I told them how much I had and I could see my brother shooting looks at my parents. They did not react. They started to ask me if I had been painting that day. Well, I did not have any paints. There were paints at school, but we did not have any for us little ones at home. So I told them it was my felt-tips. I should have known right then that I had been caught out.
“Mel…have you been into your brother’s room?”
“Noooooo!” I fibbed again! My brother looked so cheesed off. But he waited for my parents.
“It’s just that when your brother went into his room a while ago some of his inks for painting had been spilt on his desk and chair and on the carpet and were on the handle of his magnifying glass. Is there any possibility that you might have been there – just for five minutes?”
“It wasn’t me. I didn’t go in.”
“There was some money missing from his room as well.”
…well, I couldn’t bear it much longer. I came clean. I admitted that I had been in my brother’s room and took the money. It took me longer to admit that I played with his inks though.
My parents sat down and reasoned with me. I remember what they said quite clearly actually. I did not understand why it was wrong to take something that did not belong to me. They wanted me to think of examples of people who took something that did not belong to them and what were the results. Now although I was a little girl, I was well read for my age. My first answer was Achan. Then I said Adam and Eve. Then I said Satan. I was devastated. My little conscience beat me severely. Mum and Dad had to cheer me up. They helped me see I had a choice though. Now that I had grasped how wrong it was, the question was would I do it again? Or would I make sure I did not repeat my action? If I had another opportunity to take something that did not belong to me, and the thought of taking it came into my head – what would I do with that thought? Would i keep on thinking about it? Or would I push that thought out of my head?
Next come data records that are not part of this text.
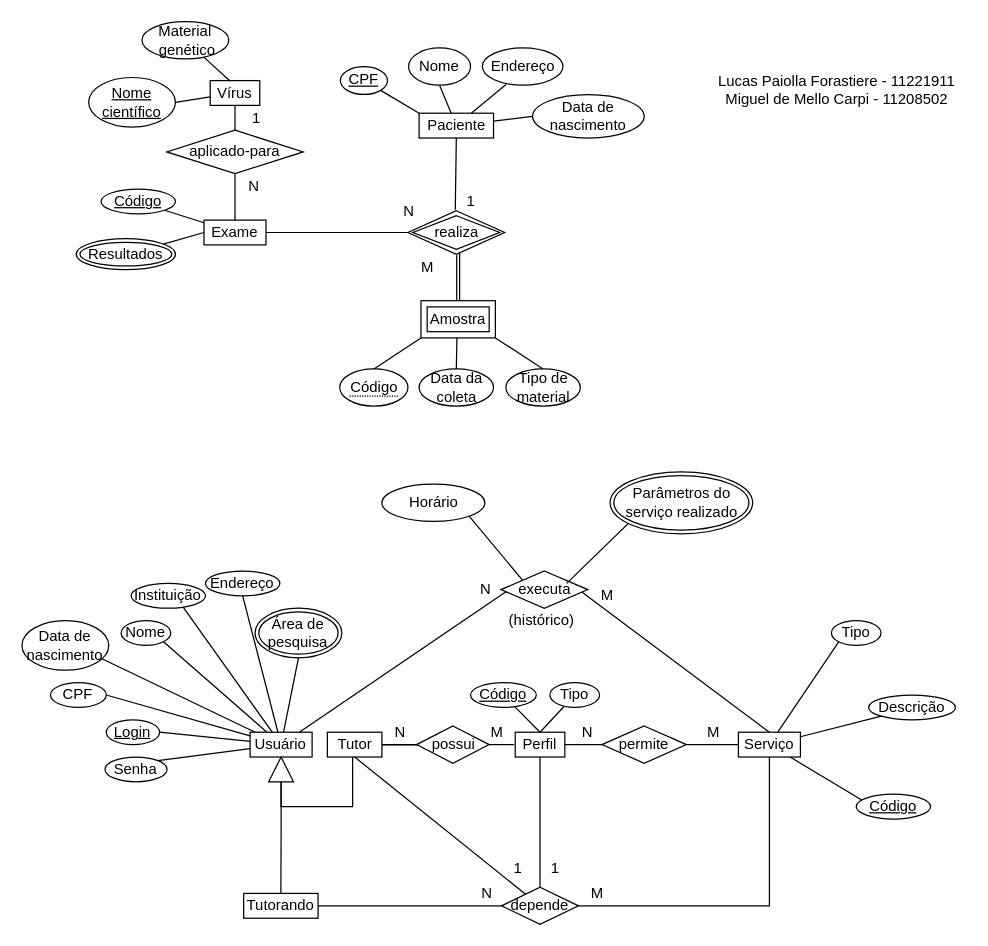
The draw.io diagram EP02.drawio in Giatroo/MAC0350-EP2, before the edit. Source tidied: cells renumbered, new cells numbered last; positions are measured from the earlier drawing's top-left corner, leaving out a move shared by most shapes. Both pictures are drawn from the tidied source at 124%, with x=0, y=0 at pixel (21, 21).
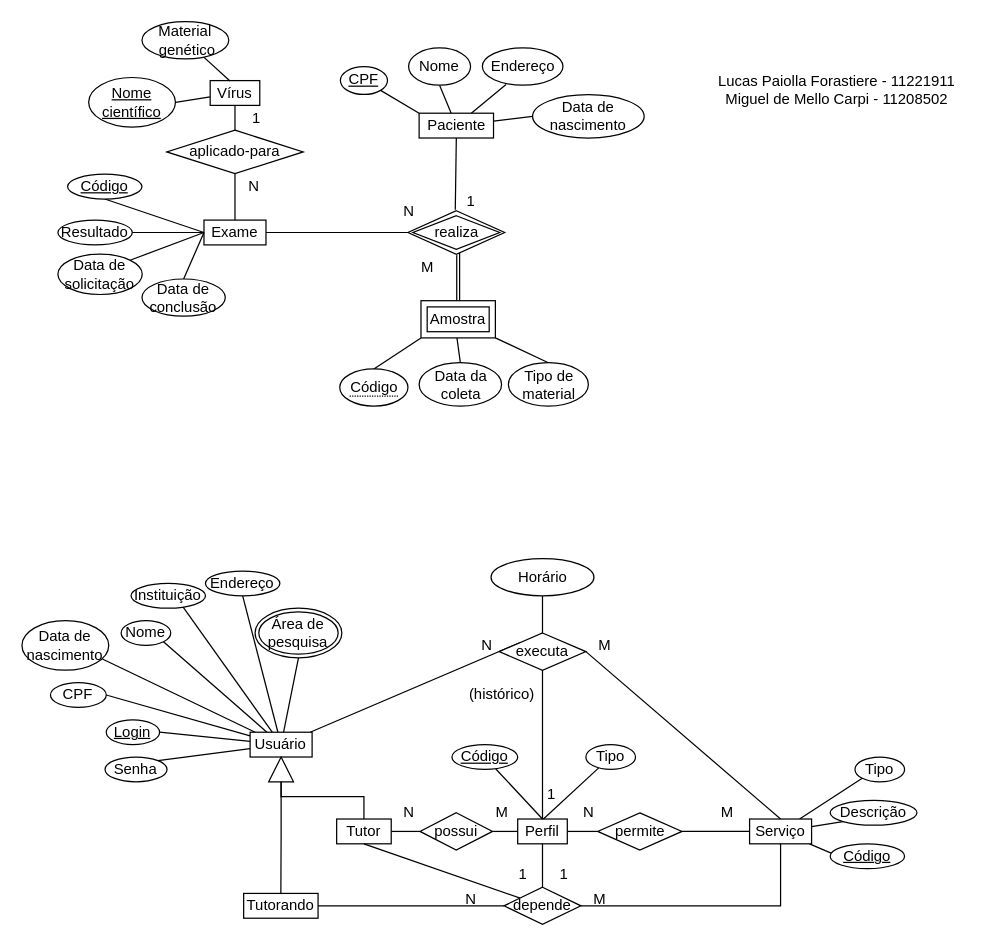
The same page after the edit.

Commit message:
Alterações para refletir as mudanças feitas no modelo físico

Unchanged cells that the change refers to:
```xml
<mxCell id="38" value="Exame" style="rounded=0;whiteSpace=wrap;html=1;" parent="1" vertex="1">
  <mxGeometry x="147" y="160" width="50" height="20" as="geometry" />
</mxCell>
<mxCell id="89" style="triangle;whiteSpace=wrap;html=1;rotation=-90;" parent="1" vertex="1">
  <mxGeometry x="199.2" y="593" width="20" height="20" as="geometry" />
</mxCell>
```

The edit, as a diff of the source:
```diff
@@
     <mxCell id="14" value="Data da coleta" style="ellipse;whiteSpace=wrap;html=1;" parent="1" vertex="1">
-      <mxGeometry x="320.5" y="280" width="60" height="30" as="geometry" />
+      <mxGeometry x="320.5" y="275" width="66.5" height="35" as="geometry" />
     </mxCell>
     <mxCell id="15" value="Tipo de material" style="ellipse;whiteSpace=wrap;html=1;" parent="1" vertex="1">
-      <mxGeometry x="390.5" y="280" width="60" height="30" as="geometry" />
+      <mxGeometry x="392.5" y="275" width="64.5" height="35" as="geometry" />
     </mxCell>
@@
     <mxCell id="33" value="Perfil" style="rounded=0;whiteSpace=wrap;html=1;direction=east;" parent="1" vertex="1">
-      <mxGeometry x="398" y="573" width="40" height="20" as="geometry" />
+      <mxGeometry x="400" y="643" width="40" height="20" as="geometry" />
     </mxCell>
-    <mxCell id="34" style="edgeStyle=none;rounded=0;jettySize=auto;html=1;endArrow=none;endFill=0;" parent="1" edge="1" source="35">
-      <mxGeometry relative="1" as="geometry">
-        <mxPoint x="418" y="573" as="targetPoint" />
-      </mxGeometry>
+    <mxCell id="34" style="edgeStyle=none;rounded=0;jettySize=auto;html=1;endArrow=none;endFill=0;entryX=0.519;entryY=-0.004;entryDx=0;entryDy=0;entryPerimeter=0;" parent="1" edge="1" source="35" target="33">
+      <mxGeometry relative="1" as="geometry" />
     </mxCell>
     <mxCell id="35" value="Tipo" style="ellipse;whiteSpace=wrap;html=1;direction=east;" parent="1" vertex="1">
-      <mxGeometry x="426" y="533" width="40" height="20" as="geometry" />
+      <mxGeometry x="455" y="583" width="40" height="20" as="geometry" />
     </mxCell>
+    <mxCell id="37" style="edgeStyle=none;rounded=0;jettySize=auto;html=1;entryX=0;entryY=0.5;entryDx=0;entryDy=0;endArrow=none;endFill=0;" parent="1" edge="1" source="38">
+      <mxGeometry relative="1" as="geometry">
+        <mxPoint x="312" y="170" as="targetPoint" />
+      </mxGeometry>
+    </mxCell>
-    <mxCell id="36" style="rounded=0;jettySize=auto;html=1;entryX=1;entryY=1;entryDx=0;entryDy=0;endArrow=none;endFill=0;" parent="1" edge="1" source="38" target="49">
+    <mxCell id="36" style="edgeStyle=none;rounded=0;jettySize=auto;html=1;exitX=0;exitY=0.5;exitDx=0;exitDy=0;entryX=0.5;entryY=1;entryDx=0;entryDy=0;endArrow=none;endFill=0;" parent="1" edge="1" source="38" target="49">
       <mxGeometry relative="1" as="geometry" />
     </mxCell>
-    <mxCell id="37" style="edgeStyle=none;rounded=0;jettySize=auto;html=1;entryX=0;entryY=0.5;entryDx=0;entryDy=0;endArrow=none;endFill=0;" parent="1" edge="1" source="38">
-      <mxGeometry relative="1" as="geometry">
-        <mxPoint x="312" y="170" as="targetPoint" />
-      </mxGeometry>
-    </mxCell>
@@
-    <mxCell id="45" style="edgeStyle=none;rounded=0;jettySize=auto;html=1;endArrow=none;endFill=0;entryX=1;entryY=0.5;entryDx=0;entryDy=0;" parent="1" edge="1" source="46" target="59">
-      <mxGeometry relative="1" as="geometry" />
-    </mxCell>
     <mxCell id="46" value="Serviço" style="rounded=0;whiteSpace=wrap;html=1;direction=east;" parent="1" vertex="1">
-      <mxGeometry x="578" y="573" width="50" height="20" as="geometry" />
+      <mxGeometry x="587" y="643" width="50" height="20" as="geometry" />
     </mxCell>
     <mxCell id="47" value="&lt;u&gt;Código&lt;/u&gt;" style="ellipse;whiteSpace=wrap;html=1;direction=east;" parent="1" vertex="1">
-      <mxGeometry x="673" y="623" width="60" height="20" as="geometry" />
+      <mxGeometry x="652" y="663" width="60" height="20" as="geometry" />
     </mxCell>
     <mxCell id="48" value="Descrição" style="ellipse;whiteSpace=wrap;html=1;direction=east;" parent="1" vertex="1">
-      <mxGeometry x="683" y="543" width="70" height="20" as="geometry" />
+      <mxGeometry x="652" y="628" width="70" height="20" as="geometry" />
     </mxCell>
     <mxCell id="49" value="&lt;u&gt;Código&lt;/u&gt;" style="ellipse;whiteSpace=wrap;html=1;" parent="1" vertex="1">
-      <mxGeometry x="64" y="135" width="60" height="20" as="geometry" />
+      <mxGeometry x="37" y="123" width="60" height="20" as="geometry" />
     </mxCell>
@@
     <mxCell id="51" value="Tipo" style="ellipse;whiteSpace=wrap;html=1;align=center;direction=east;" parent="1" vertex="1">
-      <mxGeometry x="653" y="483" width="40" height="20" as="geometry" />
+      <mxGeometry x="672" y="593" width="40" height="20" as="geometry" />
     </mxCell>
+    <mxCell id="108" style="edgeStyle=orthogonalEdgeStyle;rounded=0;jettySize=auto;html=1;exitX=0.5;exitY=1;exitDx=0;exitDy=0;entryX=0.5;entryY=0;entryDx=0;entryDy=0;endArrow=none;endFill=0;" parent="1" edge="1" source="53" target="33">
+      <mxGeometry relative="1" as="geometry" />
+    </mxCell>
+    <mxCell id="109" style="edgeStyle=none;rounded=0;jettySize=auto;html=1;exitX=0.5;exitY=0;exitDx=0;exitDy=0;entryX=0.5;entryY=1;entryDx=0;entryDy=0;endArrow=none;endFill=0;" parent="1" edge="1" source="53" target="56">
+      <mxGeometry relative="1" as="geometry" />
+    </mxCell>
-    <mxCell id="52" style="edgeStyle=none;rounded=0;jettySize=auto;html=1;exitX=1;exitY=0;exitDx=0;exitDy=0;entryX=0.5;entryY=0;entryDx=0;entryDy=0;endArrow=none;endFill=0;" parent="1" edge="1" source="53" target="46">
+    <mxCell id="52" style="edgeStyle=none;rounded=0;jettySize=auto;html=1;exitX=1;exitY=0.5;exitDx=0;exitDy=0;entryX=0.5;entryY=0;entryDx=0;entryDy=0;endArrow=none;endFill=0;" parent="1" edge="1" source="53" target="46">
       <mxGeometry relative="1" as="geometry" />
     </mxCell>
     <mxCell id="53" value="executa" style="shape=rhombus;perimeter=rhombusPerimeter;whiteSpace=wrap;html=1;align=center;" parent="1" vertex="1">
-      <mxGeometry x="386.5" y="443" width="70" height="30" as="geometry" />
+      <mxGeometry x="385" y="493" width="70" height="30" as="geometry" />
     </mxCell>
     <mxCell id="54" value="(histórico)" style="text;html=1;align=center;verticalAlign=middle;strokeColor=none;" parent="1" vertex="1">
-      <mxGeometry x="383.5" y="473" width="70" height="20" as="geometry" />
+      <mxGeometry x="351.5" y="533" width="70" height="20" as="geometry" />
     </mxCell>
-    <mxCell id="55" style="edgeStyle=none;rounded=0;jettySize=auto;html=1;endArrow=none;endFill=0;entryX=0;entryY=0;entryDx=0;entryDy=0;exitX=0.596;exitY=0.025;exitDx=0;exitDy=0;exitPerimeter=0;" parent="1" edge="1" source="56" target="53">
-      <mxGeometry relative="1" as="geometry" />
-    </mxCell>
     <mxCell id="56" value="Horário" style="ellipse;whiteSpace=wrap;html=1;align=center;" parent="1" vertex="1">
-      <mxGeometry x="290.5" y="373" width="83" height="30" as="geometry" />
+      <mxGeometry x="378.5" y="433" width="83" height="30" as="geometry" />
     </mxCell>
-    <mxCell id="57" style="edgeStyle=none;rounded=0;jettySize=auto;html=1;exitX=0.5;exitY=0;exitDx=0;exitDy=0;endArrow=none;endFill=0;" parent="1" edge="1" source="58">
-      <mxGeometry relative="1" as="geometry">
-        <mxPoint x="439.5" y="453" as="targetPoint" />
-      </mxGeometry>
-    </mxCell>
-    <mxCell id="58" value="Parâmetros do serviço realizado" style="ellipse;shape=doubleEllipse;margin=3;whiteSpace=wrap;html=1;align=center;" parent="1" vertex="1">
-      <mxGeometry x="474.5" y="363" width="115" height="50" as="geometry" />
-    </mxCell>
+    <mxCell id="110" style="edgeStyle=none;rounded=0;jettySize=auto;html=1;exitX=1;exitY=0.5;exitDx=0;exitDy=0;entryX=0;entryY=0.5;entryDx=0;entryDy=0;endArrow=none;endFill=0;" parent="1" edge="1" source="59" target="46">
+      <mxGeometry relative="1" as="geometry" />
+    </mxCell>
     <mxCell id="59" value="permite" style="rhombus;whiteSpace=wrap;html=1;" parent="1" vertex="1">
-      <mxGeometry x="468" y="568" width="68" height="30" as="geometry" />
+      <mxGeometry x="464.5" y="638" width="68" height="30" as="geometry" />
     </mxCell>
@@
     <mxCell id="63" value="N" style="text;html=1;align=center;verticalAlign=middle;strokeColor=none;" parent="1" vertex="1">
-      <mxGeometry x="446" y="563" width="20" height="20" as="geometry" />
+      <mxGeometry x="447" y="628" width="20" height="20" as="geometry" />
     </mxCell>
     <mxCell id="64" value="&amp;nbsp;M" style="text;html=1;align=center;verticalAlign=middle;strokeColor=none;" parent="1" vertex="1">
-      <mxGeometry x="541" y="563" width="30" height="20" as="geometry" />
+      <mxGeometry x="552" y="628" width="30" height="20" as="geometry" />
     </mxCell>
     <mxCell id="65" value="N" style="text;html=1;align=center;verticalAlign=middle;strokeColor=none;" parent="1" vertex="1">
-      <mxGeometry x="363.5" y="448" width="20" height="20" as="geometry" />
+      <mxGeometry x="365" y="493" width="20" height="20" as="geometry" />
     </mxCell>
     <mxCell id="66" value="M" style="text;html=1;align=center;verticalAlign=middle;strokeColor=none;" parent="1" vertex="1">
-      <mxGeometry x="456.5" y="453" width="30" height="20" as="geometry" />
+      <mxGeometry x="455" y="493" width="30" height="20" as="geometry" />
     </mxCell>
@@
-    <mxCell id="78" style="edgeStyle=none;rounded=0;jettySize=auto;html=1;entryX=0;entryY=0.5;entryDx=0;entryDy=0;endArrow=none;endFill=0;" parent="1" edge="1" source="79" target="38">
-      <mxGeometry relative="1" as="geometry" />
-    </mxCell>
-    <mxCell id="79" value="Resultados" style="ellipse;shape=doubleEllipse;margin=3;whiteSpace=wrap;html=1;align=center;" parent="1" vertex="1">
-      <mxGeometry x="44" y="175" width="80" height="25" as="geometry" />
-    </mxCell>
@@
     <mxCell id="81" value="Código" style="ellipse;whiteSpace=wrap;html=1;align=center;fontStyle=4;" parent="1" vertex="1">
-      <mxGeometry x="362" y="533" width="53" height="20" as="geometry" />
+      <mxGeometry x="347" y="583" width="53" height="20" as="geometry" />
     </mxCell>
@@
-    <mxCell id="87" style="edgeStyle=orthogonalEdgeStyle;rounded=0;jettySize=auto;html=1;exitX=0;exitY=0.5;exitDx=0;exitDy=0;endArrow=none;endFill=0;entryX=0.463;entryY=0.982;entryDx=0;entryDy=0;entryPerimeter=0;" parent="1" edge="1" source="89" target="90">
-      <mxGeometry relative="1" as="geometry">
-        <Array as="points">
-          <mxPoint x="209" y="633" />
-          <mxPoint x="267" y="633" />
-        </Array>
-      </mxGeometry>
-    </mxCell>
@@
+    <mxCell id="111" style="edgeStyle=orthogonalEdgeStyle;rounded=0;jettySize=auto;html=1;exitX=0.5;exitY=0;exitDx=0;exitDy=0;endArrow=none;endFill=0;entryX=0;entryY=0.5;entryDx=0;entryDy=0;" parent="1" edge="1" source="90" target="89">
+      <mxGeometry relative="1" as="geometry">
+        <Array as="points">
+          <mxPoint x="276" y="625" />
+          <mxPoint x="209" y="625" />
+          <mxPoint x="209" y="613" />
+        </Array>
+      </mxGeometry>
+    </mxCell>
+    <mxCell id="112" style="edgeStyle=none;rounded=0;jettySize=auto;html=1;exitX=1;exitY=0.5;exitDx=0;exitDy=0;entryX=0;entryY=0.5;entryDx=0;entryDy=0;endArrow=none;endFill=0;" parent="1" edge="1" source="90" target="97">
+      <mxGeometry relative="1" as="geometry" />
+    </mxCell>
     <mxCell id="90" value="Tutor" style="rounded=0;whiteSpace=wrap;html=1;" parent="1" vertex="1">
-      <mxGeometry x="246.5" y="573" width="44" height="20" as="geometry" />
+      <mxGeometry x="254" y="643" width="44" height="20" as="geometry" />
     </mxCell>
@@
-    <mxCell id="93" style="edgeStyle=none;rounded=0;orthogonalLoop=1;jettySize=auto;html=1;endArrow=none;endFill=0;" parent="1" edge="1">
-      <mxGeometry relative="1" as="geometry">
-        <mxPoint x="320.5" y="583" as="sourcePoint" />
-        <mxPoint x="290.5" y="583" as="targetPoint" />
-      </mxGeometry>
-    </mxCell>
-    <mxCell id="94" style="edgeStyle=none;rounded=0;orthogonalLoop=1;jettySize=auto;html=1;endArrow=none;endFill=0;" parent="1" edge="1">
-      <mxGeometry relative="1" as="geometry">
-        <mxPoint x="320.5" y="583" as="sourcePoint" />
-        <mxPoint x="290.5" y="583" as="targetPoint" />
-      </mxGeometry>
-    </mxCell>
-    <mxCell id="95" style="edgeStyle=none;rounded=0;orthogonalLoop=1;jettySize=auto;html=1;endArrow=none;endFill=0;" parent="1" edge="1">
-      <mxGeometry relative="1" as="geometry">
-        <mxPoint x="290.5" y="583" as="sourcePoint" />
-        <mxPoint x="320.5" y="583" as="targetPoint" />
-      </mxGeometry>
-    </mxCell>
-    <mxCell id="96" style="edgeStyle=orthogonalEdgeStyle;rounded=0;jettySize=auto;html=1;endArrow=none;endFill=0;" parent="1" edge="1" source="97">
-      <mxGeometry relative="1" as="geometry">
-        <mxPoint x="397" y="583" as="targetPoint" />
-      </mxGeometry>
-    </mxCell>
+    <mxCell id="113" style="edgeStyle=none;rounded=0;jettySize=auto;html=1;exitX=1;exitY=0.5;exitDx=0;exitDy=0;entryX=0;entryY=0.5;entryDx=0;entryDy=0;endArrow=none;endFill=0;" parent="1" edge="1" source="97" target="33">
+      <mxGeometry relative="1" as="geometry" />
+    </mxCell>
     <mxCell id="97" value="possui" style="rhombus;whiteSpace=wrap;html=1;" parent="1" vertex="1">
-      <mxGeometry x="318.5" y="568" width="58.5" height="30" as="geometry" />
+      <mxGeometry x="321.2" y="638" width="58.5" height="30" as="geometry" />
     </mxCell>
     <mxCell id="98" value="N" style="text;html=1;align=center;verticalAlign=middle;strokeColor=none;" parent="1" vertex="1">
-      <mxGeometry x="295" y="563" width="20" height="20" as="geometry" />
+      <mxGeometry x="302" y="628" width="20" height="20" as="geometry" />
     </mxCell>
     <mxCell id="99" value="M" style="text;html=1;align=center;verticalAlign=middle;strokeColor=none;" parent="1" vertex="1">
-      <mxGeometry x="368" y="563" width="30" height="20" as="geometry" />
+      <mxGeometry x="371.5" y="628" width="30" height="20" as="geometry" />
     </mxCell>
@@
     <mxCell id="103" value="depende" style="shape=rhombus;perimeter=rhombusPerimeter;whiteSpace=wrap;html=1;align=center;" parent="1" vertex="1">
-      <mxGeometry x="387" y="698" width="62" height="30" as="geometry" />
+      <mxGeometry x="389" y="698" width="62" height="30" as="geometry" />
     </mxCell>
     <mxCell id="104" value="1" style="text;html=1;align=center;verticalAlign=middle;strokeColor=none;" parent="1" vertex="1">
-      <mxGeometry x="389.5" y="673" width="20" height="20" as="geometry" />
+      <mxGeometry x="394" y="678" width="20" height="20" as="geometry" />
     </mxCell>
     <mxCell id="105" value="N" style="text;html=1;align=center;verticalAlign=middle;strokeColor=none;" parent="1" vertex="1">
-      <mxGeometry x="365" y="693" width="20" height="20" as="geometry" />
+      <mxGeometry x="351.5" y="698" width="20" height="20" as="geometry" />
     </mxCell>
     <mxCell id="106" value="1" style="text;html=1;align=center;verticalAlign=middle;strokeColor=none;" parent="1" vertex="1">
-      <mxGeometry x="420" y="673" width="20" height="20" as="geometry" />
+      <mxGeometry x="426.5" y="678" width="20" height="20" as="geometry" />
     </mxCell>
     <mxCell id="107" value="M" style="text;html=1;align=center;verticalAlign=middle;strokeColor=none;" parent="1" vertex="1">
-      <mxGeometry x="449" y="693" width="30" height="20" as="geometry" />
+      <mxGeometry x="451" y="698" width="30" height="20" as="geometry" />
     </mxCell>
+    <mxCell id="114" style="edgeStyle=none;rounded=0;jettySize=auto;html=1;exitX=1;exitY=0;exitDx=0;exitDy=0;entryX=0;entryY=0.5;entryDx=0;entryDy=0;endArrow=none;endFill=0;" parent="1" edge="1" source="115" target="38">
+      <mxGeometry relative="1" as="geometry" />
+    </mxCell>
+    <mxCell id="115" value="Data de solicitação" style="ellipse;whiteSpace=wrap;html=1;" parent="1" vertex="1">
+      <mxGeometry x="29.2" y="187.5" width="68" height="32.5" as="geometry" />
+    </mxCell>
+    <mxCell id="116" style="edgeStyle=none;rounded=0;jettySize=auto;html=1;exitX=0.5;exitY=0;exitDx=0;exitDy=0;endArrow=none;endFill=0;entryX=0;entryY=0.5;entryDx=0;entryDy=0;" parent="1" edge="1" source="117" target="38">
+      <mxGeometry relative="1" as="geometry" />
+    </mxCell>
+    <mxCell id="117" value="&lt;div&gt;Data de&lt;/div&gt;&lt;div&gt;conclusão&lt;br&gt;&lt;/div&gt;" style="ellipse;whiteSpace=wrap;html=1;" parent="1" vertex="1">
+      <mxGeometry x="97" y="207.5" width="67.2" height="30" as="geometry" />
+    </mxCell>
+    <mxCell id="118" style="edgeStyle=none;rounded=0;jettySize=auto;html=1;exitX=1;exitY=0.5;exitDx=0;exitDy=0;endArrow=none;endFill=0;" parent="1" edge="1" source="119">
+      <mxGeometry relative="1" as="geometry">
+        <mxPoint x="147" y="170" as="targetPoint" />
+      </mxGeometry>
+    </mxCell>
+    <mxCell id="119" value="Resultado" style="ellipse;whiteSpace=wrap;html=1;" parent="1" vertex="1">
+      <mxGeometry x="29.2" y="160" width="60" height="20" as="geometry" />
+    </mxCell>
+    <mxCell id="120" value="1" style="text;html=1;align=center;verticalAlign=middle;strokeColor=none;" parent="1" vertex="1">
+      <mxGeometry x="416.5" y="613" width="20" height="20" as="geometry" />
+    </mxCell>
```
They confirmed that it is wrong to take something that belongs to someone else without their permission. Of course, I returned my brother’s money. I was told again that I must not go into my brother’s room without his permission. Funny enough, after that day, I was never tempted to steal anything ever again. I learnt that lesson at the age of five. My parents had got through to my heart the lesson that stealing was wrong. Better to enjoy treats with a good conscience, treats that did not come through dishonest means.
I think they had to work on my heart on other occasions until I grasped that lying was wrong. But I remember their patient way of sitting down and asking questions to determine how much we understood our own actions and whether we appreciated why what we had done was wrong. My little conscience was wide awake.
I learnt that it is very uncomfortable to have your conscience telling you what you did was wrong. I also learnt that the peace and happiness that come with doing the right thing are tremendous. I am so glad my parents helped me to grasp the conscience I had within me.
But I am so glad that my parents did help me to reason as a very small child on what was right and wrong. They helped me to understand when I had done something was wrong why it was wrong. They helped me to see that I had a choice – would I do it again? Or would I repeat my action? They helped me to see I could learn to control any wrong thoughts or desires and that there is a special happiness from choosing to do the right thing. I learnt that life is so much happier with a good conscience. An inner judge that says “Well done Caramel, good girl!”